## What to produce
Each record below should be output verbatim, without pictures.

[Change listing data]
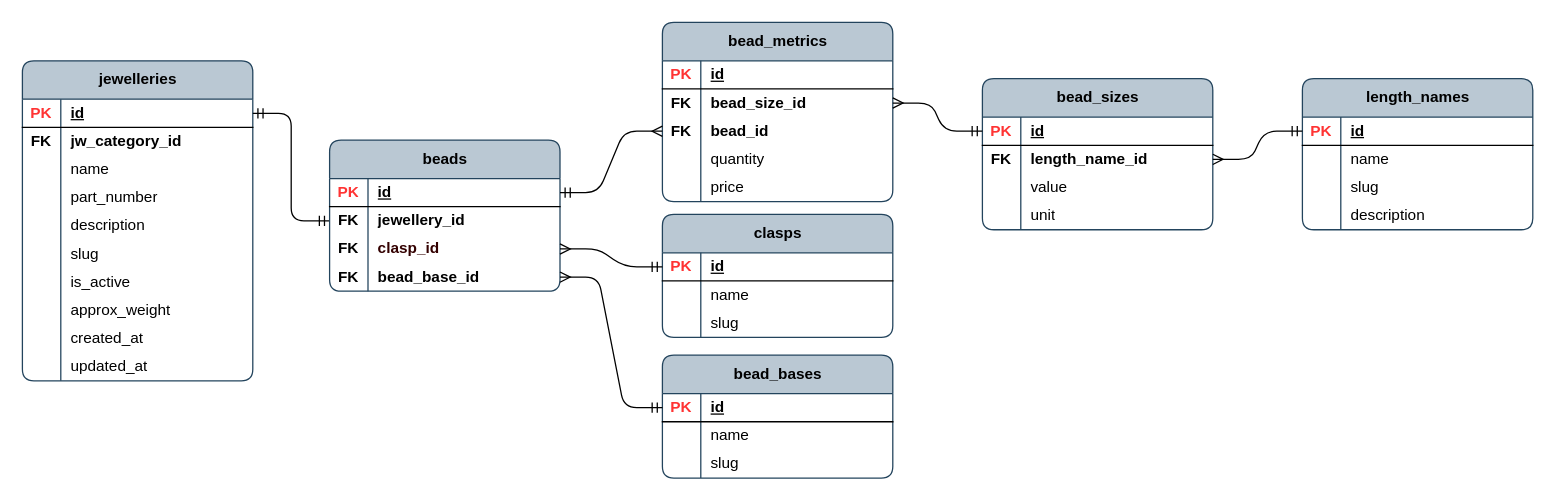
The draw.io diagram page "jw_bead_props" (12 of 14) of publisher/laravel-app/psql_jewellery_items.drawio in Local-development-environment/msg-brokers-publisher-consumer, before the edit. Source tidied: cells renumbered, new cells numbered last; positions are measured from the earlier drawing's top-left corner, leaving out a move shared by most shapes. Both pictures are drawn from the tidied source at 128%, with x=0, y=0 at pixel (22, 22).
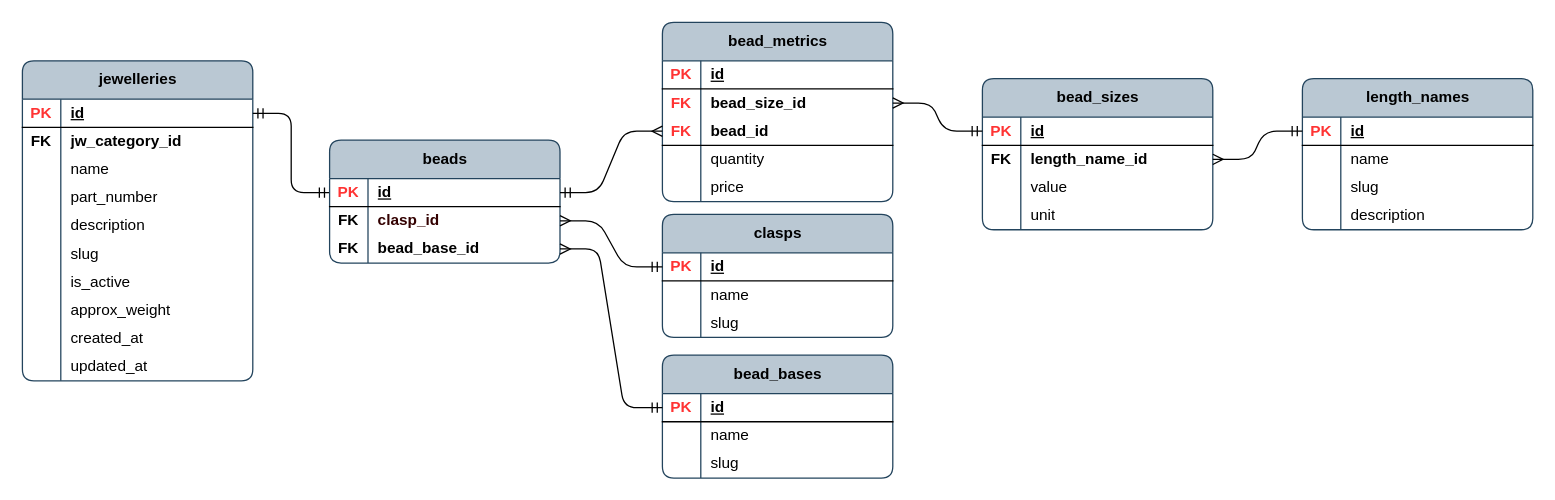
Above is the later version.

The change refers to these unchanged cells:
```xml
<mxCell id="3" style="shape=tableRow;horizontal=0;startSize=0;swimlaneHead=0;swimlaneBody=0;fillColor=none;points=[[0,0.5],[1,0.5]];portConstraint=eastwest;top=0;left=0;right=0;bottom=1;rounded=1;" parent="2" vertex="1">
  <mxGeometry y="30" width="180" height="22" as="geometry" />
</mxCell>
<mxCell id="35" style="shape=tableRow;horizontal=0;startSize=0;swimlaneHead=0;swimlaneBody=0;fillColor=none;points=[[0,0.5],[1,0.5]];portConstraint=eastwest;top=0;left=0;right=0;bottom=1;rounded=0;" parent="34" vertex="1">
  <mxGeometry y="30" width="180" height="22" as="geometry" />
</mxCell>
<mxCell id="47" value="bead_metrics" style="shape=table;startSize=30;childLayout=tableLayout;rowLines=0;fontStyle=1;align=center;html=1;rounded=1;swimlaneFillColor=none;fillColor=#bac8d3;strokeColor=#23445d;columnLines=1;arcSize=10;" parent="1" vertex="1">
  <mxGeometry x="500" width="180" height="140" as="geometry" />
</mxCell>
<mxCell id="51" style="shape=tableRow;horizontal=0;startSize=0;swimlaneHead=0;swimlaneBody=0;fillColor=none;points=[[0,0.5],[1,0.5]];portConstraint=eastwest;top=0;left=0;right=0;bottom=0;rounded=0;" parent="47" vertex="1">
  <mxGeometry y="52" width="180" height="22" as="geometry" />
</mxCell>
```

The edit, as a diff of the source:
```diff
@@
-    <mxCell id="33" style="edgeStyle=entityRelationEdgeStyle;fontSize=12;html=1;endArrow=ERmandOne;startArrow=ERmandOne;rounded=1;curved=0;entryX=0;entryY=0.5;entryDx=0;entryDy=0;exitX=1;exitY=0.5;exitDx=0;exitDy=0;" parent="1" edge="1" source="3" target="38">
+    <mxCell id="33" style="edgeStyle=entityRelationEdgeStyle;fontSize=12;html=1;endArrow=ERmandOne;startArrow=ERmandOne;rounded=1;curved=0;entryX=0;entryY=0.5;entryDx=0;entryDy=0;exitX=1;exitY=0.5;exitDx=0;exitDy=0;" parent="1" edge="1" source="3" target="35">
       <mxGeometry relative="1" as="geometry" />
     </mxCell>
     <mxCell id="34" value="beads" style="shape=table;startSize=30;childLayout=tableLayout;rowLines=0;fontStyle=1;align=center;html=1;rounded=1;swimlaneFillColor=none;fillColor=#bac8d3;strokeColor=#23445d;columnLines=1;arcSize=10;" parent="1" vertex="1">
-      <mxGeometry x="240" y="92" width="180" height="118" as="geometry" />
+      <mxGeometry x="240" y="92" width="180" height="96" as="geometry" />
     </mxCell>
@@
-    <mxCell id="38" style="shape=tableRow;horizontal=0;startSize=0;swimlaneHead=0;swimlaneBody=0;fillColor=none;points=[[0,0.5],[1,0.5]];portConstraint=eastwest;top=0;left=0;right=0;bottom=0;rounded=0;" parent="34" vertex="1">
-      <mxGeometry y="52" width="180" height="22" as="geometry" />
-    </mxCell>
-    <mxCell id="39" value="&lt;b&gt;FK&lt;/b&gt;" style="shape=partialRectangle;fillColor=none;top=0;left=0;bottom=0;right=0;overflow=hidden;whiteSpace=wrap;html=1;" parent="38" vertex="1">
-      <mxGeometry width="30" height="22" as="geometry" />
-    </mxCell>
-    <mxCell id="40" value="&lt;b&gt;jewellery_id&lt;/b&gt;" style="shape=partialRectangle;fillColor=none;top=0;left=0;bottom=0;right=0;align=left;spacingLeft=6;overflow=hidden;whiteSpace=wrap;html=1;" parent="38" vertex="1">
-      <mxGeometry x="30" width="150" height="22" as="geometry" />
-    </mxCell>
     <mxCell id="41" style="shape=tableRow;horizontal=0;startSize=0;swimlaneHead=0;swimlaneBody=0;fillColor=none;points=[[0,0.5],[1,0.5]];portConstraint=eastwest;top=0;left=0;right=0;bottom=0;rounded=0;" parent="34" vertex="1">
-      <mxGeometry y="74" width="180" height="22" as="geometry" />
+      <mxGeometry y="52" width="180" height="22" as="geometry" />
     </mxCell>
@@
     <mxCell id="44" style="shape=tableRow;horizontal=0;startSize=0;swimlaneHead=0;swimlaneBody=0;fillColor=none;points=[[0,0.5],[1,0.5]];portConstraint=eastwest;top=0;left=0;right=0;bottom=0;rounded=0;" parent="34" vertex="1">
-      <mxGeometry y="96" width="180" height="22" as="geometry" />
+      <mxGeometry y="74" width="180" height="22" as="geometry" />
     </mxCell>
@@
-    <mxCell id="52" value="&lt;b&gt;FK&lt;/b&gt;" style="shape=partialRectangle;fillColor=none;top=0;left=0;bottom=0;right=0;overflow=hidden;whiteSpace=wrap;html=1;" parent="51" vertex="1">
+    <mxCell id="52" value="&lt;b&gt;&lt;font style=&quot;color: rgb(255, 51, 51);&quot;&gt;FK&lt;/font&gt;&lt;/b&gt;" style="shape=partialRectangle;fillColor=none;top=0;left=0;bottom=0;right=0;overflow=hidden;whiteSpace=wrap;html=1;" parent="51" vertex="1">
       <mxGeometry width="30" height="22" as="geometry" />
     </mxCell>
@@
-    <mxCell id="54" style="shape=tableRow;horizontal=0;startSize=0;swimlaneHead=0;swimlaneBody=0;fillColor=none;points=[[0,0.5],[1,0.5]];portConstraint=eastwest;top=0;left=0;right=0;bottom=0;rounded=0;" parent="47" vertex="1">
+    <mxCell id="54" style="shape=tableRow;horizontal=0;startSize=0;swimlaneHead=0;swimlaneBody=0;fillColor=none;points=[[0,0.5],[1,0.5]];portConstraint=eastwest;top=0;left=0;right=0;bottom=1;rounded=0;" parent="47" vertex="1">
       <mxGeometry y="74" width="180" height="22" as="geometry" />
     </mxCell>
-    <mxCell id="55" value="&lt;b&gt;FK&lt;/b&gt;" style="shape=partialRectangle;fillColor=none;top=0;left=0;bottom=0;right=0;overflow=hidden;whiteSpace=wrap;html=1;" parent="54" vertex="1">
+    <mxCell id="55" value="&lt;b&gt;&lt;font style=&quot;color: rgb(255, 51, 51);&quot;&gt;FK&lt;/font&gt;&lt;/b&gt;" style="shape=partialRectangle;fillColor=none;top=0;left=0;bottom=0;right=0;overflow=hidden;whiteSpace=wrap;html=1;" parent="54" vertex="1">
       <mxGeometry width="30" height="22" as="geometry" />
     </mxCell>
```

## Output of the exercise
The draw.io diagram page "jw_bead_props" (12 of 14) of publisher/laravel-app/psql_jewellery_items.drawio in Local-development-environment/msg-brokers-publisher-consumer, before the edit. Source tidied: cells renumbered, new cells numbered last; positions are measured from the earlier drawing's top-left corner, leaving out a move shared by most shapes. Both pictures are drawn from the tidied source at 128%, with x=0, y=0 at pixel (22, 22).
Above is the later version.

The change refers to these unchanged cells:
```xml
<mxCell id="3" style="shape=tableRow;horizontal=0;startSize=0;swimlaneHead=0;swimlaneBody=0;fillColor=none;points=[[0,0.5],[1,0.5]];portConstraint=eastwest;top=0;left=0;right=0;bottom=1;rounded=1;" parent="2" vertex="1">
  <mxGeometry y="30" width="180" height="22" as="geometry" />
</mxCell>
<mxCell id="35" style="shape=tableRow;horizontal=0;startSize=0;swimlaneHead=0;swimlaneBody=0;fillColor=none;points=[[0,0.5],[1,0.5]];portConstraint=eastwest;top=0;left=0;right=0;bottom=1;rounded=0;" parent="34" vertex="1">
  <mxGeometry y="30" width="180" height="22" as="geometry" />
</mxCell>
<mxCell id="47" value="bead_metrics" style="shape=table;startSize=30;childLayout=tableLayout;rowLines=0;fontStyle=1;align=center;html=1;rounded=1;swimlaneFillColor=none;fillColor=#bac8d3;strokeColor=#23445d;columnLines=1;arcSize=10;" parent="1" vertex="1">
  <mxGeometry x="500" width="180" height="140" as="geometry" />
</mxCell>
<mxCell id="51" style="shape=tableRow;horizontal=0;startSize=0;swimlaneHead=0;swimlaneBody=0;fillColor=none;points=[[0,0.5],[1,0.5]];portConstraint=eastwest;top=0;left=0;right=0;bottom=0;rounded=0;" parent="47" vertex="1">
  <mxGeometry y="52" width="180" height="22" as="geometry" />
</mxCell>
```

The edit, as a diff of the source:
```diff
@@
-    <mxCell id="33" style="edgeStyle=entityRelationEdgeStyle;fontSize=12;html=1;endArrow=ERmandOne;startArrow=ERmandOne;rounded=1;curved=0;entryX=0;entryY=0.5;entryDx=0;entryDy=0;exitX=1;exitY=0.5;exitDx=0;exitDy=0;" parent="1" edge="1" source="3" target="38">
+    <mxCell id="33" style="edgeStyle=entityRelationEdgeStyle;fontSize=12;html=1;endArrow=ERmandOne;startArrow=ERmandOne;rounded=1;curved=0;entryX=0;entryY=0.5;entryDx=0;entryDy=0;exitX=1;exitY=0.5;exitDx=0;exitDy=0;" parent="1" edge="1" source="3" target="35">
       <mxGeometry relative="1" as="geometry" />
     </mxCell>
     <mxCell id="34" value="beads" style="shape=table;startSize=30;childLayout=tableLayout;rowLines=0;fontStyle=1;align=center;html=1;rounded=1;swimlaneFillColor=none;fillColor=#bac8d3;strokeColor=#23445d;columnLines=1;arcSize=10;" parent="1" vertex="1">
-      <mxGeometry x="240" y="92" width="180" height="118" as="geometry" />
+      <mxGeometry x="240" y="92" width="180" height="96" as="geometry" />
     </mxCell>
@@
-    <mxCell id="38" style="shape=tableRow;horizontal=0;startSize=0;swimlaneHead=0;swimlaneBody=0;fillColor=none;points=[[0,0.5],[1,0.5]];portConstraint=eastwest;top=0;left=0;right=0;bottom=0;rounded=0;" parent="34" vertex="1">
-      <mxGeometry y="52" width="180" height="22" as="geometry" />
-    </mxCell>
-    <mxCell id="39" value="&lt;b&gt;FK&lt;/b&gt;" style="shape=partialRectangle;fillColor=none;top=0;left=0;bottom=0;right=0;overflow=hidden;whiteSpace=wrap;html=1;" parent="38" vertex="1">
-      <mxGeometry width="30" height="22" as="geometry" />
-    </mxCell>
-    <mxCell id="40" value="&lt;b&gt;jewellery_id&lt;/b&gt;" style="shape=partialRectangle;fillColor=none;top=0;left=0;bottom=0;right=0;align=left;spacingLeft=6;overflow=hidden;whiteSpace=wrap;html=1;" parent="38" vertex="1">
-      <mxGeometry x="30" width="150" height="22" as="geometry" />
-    </mxCell>
     <mxCell id="41" style="shape=tableRow;horizontal=0;startSize=0;swimlaneHead=0;swimlaneBody=0;fillColor=none;points=[[0,0.5],[1,0.5]];portConstraint=eastwest;top=0;left=0;right=0;bottom=0;rounded=0;" parent="34" vertex="1">
-      <mxGeometry y="74" width="180" height="22" as="geometry" />
+      <mxGeometry y="52" width="180" height="22" as="geometry" />
     </mxCell>
@@
     <mxCell id="44" style="shape=tableRow;horizontal=0;startSize=0;swimlaneHead=0;swimlaneBody=0;fillColor=none;points=[[0,0.5],[1,0.5]];portConstraint=eastwest;top=0;left=0;right=0;bottom=0;rounded=0;" parent="34" vertex="1">
-      <mxGeometry y="96" width="180" height="22" as="geometry" />
+      <mxGeometry y="74" width="180" height="22" as="geometry" />
     </mxCell>
@@
-    <mxCell id="52" value="&lt;b&gt;FK&lt;/b&gt;" style="shape=partialRectangle;fillColor=none;top=0;left=0;bottom=0;right=0;overflow=hidden;whiteSpace=wrap;html=1;" parent="51" vertex="1">
+    <mxCell id="52" value="&lt;b&gt;&lt;font style=&quot;color: rgb(255, 51, 51);&quot;&gt;FK&lt;/font&gt;&lt;/b&gt;" style="shape=partialRectangle;fillColor=none;top=0;left=0;bottom=0;right=0;overflow=hidden;whiteSpace=wrap;html=1;" parent="51" vertex="1">
       <mxGeometry width="30" height="22" as="geometry" />
     </mxCell>
@@
-    <mxCell id="54" style="shape=tableRow;horizontal=0;startSize=0;swimlaneHead=0;swimlaneBody=0;fillColor=none;points=[[0,0.5],[1,0.5]];portConstraint=eastwest;top=0;left=0;right=0;bottom=0;rounded=0;" parent="47" vertex="1">
+    <mxCell id="54" style="shape=tableRow;horizontal=0;startSize=0;swimlaneHead=0;swimlaneBody=0;fillColor=none;points=[[0,0.5],[1,0.5]];portConstraint=eastwest;top=0;left=0;right=0;bottom=1;rounded=0;" parent="47" vertex="1">
       <mxGeometry y="74" width="180" height="22" as="geometry" />
     </mxCell>
-    <mxCell id="55" value="&lt;b&gt;FK&lt;/b&gt;" style="shape=partialRectangle;fillColor=none;top=0;left=0;bottom=0;right=0;overflow=hidden;whiteSpace=wrap;html=1;" parent="54" vertex="1">
+    <mxCell id="55" value="&lt;b&gt;&lt;font style=&quot;color: rgb(255, 51, 51);&quot;&gt;FK&lt;/font&gt;&lt;/b&gt;" style="shape=partialRectangle;fillColor=none;top=0;left=0;bottom=0;right=0;overflow=hidden;whiteSpace=wrap;html=1;" parent="54" vertex="1">
       <mxGeometry width="30" height="22" as="geometry" />
     </mxCell>
```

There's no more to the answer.